Highlighting their commitment to this cause, the PSQCA, in collaboration with LEEP, organized a workshop titled “Reducing Lead in Paints-Proposal for Paint Manufacturers.” The event took place at a local hotel on Wednesday and brought together key stakeholders in the paint industry.
The workshop featured prominent figures such as PSQCA Director General Zain Ul Abedin, who graced the occasion as the chief guest.
Charlie Loudon, LEEP’s Project Manager, shed light on LEEP’s engagements in Pakistan, emphasizing their dedication to eliminating lead exposure. Furthermore, Khuwaja Ghulam Mohiuddin, the In-charge of the Chemical Division at PSQCA, highlighted the ongoing standardization activities related to paints, while Engr. Nouman Khaliq briefed the participants about the enforcement and certification mechanisms implemented by PSQCA.
During the workshop, a study conducted by the Agha Khan University and LEEP revealed that a staggering 40 percent of oil-based paints in Pakistan contain dangerous levels of lead. This alarming finding underscores the urgent need for action to protect public health. To combat this issue, efforts to raise consumer awareness have been intensified, and a global movement is advocating for the complete elimination of lead in paints.

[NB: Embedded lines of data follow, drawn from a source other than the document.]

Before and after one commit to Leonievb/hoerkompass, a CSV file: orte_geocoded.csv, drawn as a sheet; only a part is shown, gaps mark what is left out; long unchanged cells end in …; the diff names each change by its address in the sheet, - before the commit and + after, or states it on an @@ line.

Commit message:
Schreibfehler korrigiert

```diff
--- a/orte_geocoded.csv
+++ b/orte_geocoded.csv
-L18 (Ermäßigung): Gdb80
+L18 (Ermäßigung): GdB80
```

Addressing the concluding ceremony, Director General Zain Ul Abedin reaffirmed PSQCA’s commitment to ensuring the safety of human beings, plants, animals, and the environment through enforcement measures on industrial products and imports across the country. He emphasized that PSQCA is readily available to provide technical advisory support to the industry, assisting them in aligning their products with international standards to access global markets.
Expressing his gratitude to the workshop participants, Abedin acknowledged the value of the event in providing crucial guidance to the industry in the production of lead-free paints. He emphasized the need for continued efforts, suggesting the organization of training workshops to further support the industry in this crucial endeavor.
“The collaborative efforts between PSQCA and LEEP mark a significant step forward in safeguarding the health and well-being of millions of children in Pakistan. By eliminating hazardous lead from paints, the partnership aims to protect future generations from the detrimental effects of lead poisoning, ensuring a safer and healthier environment for all,” he concluded.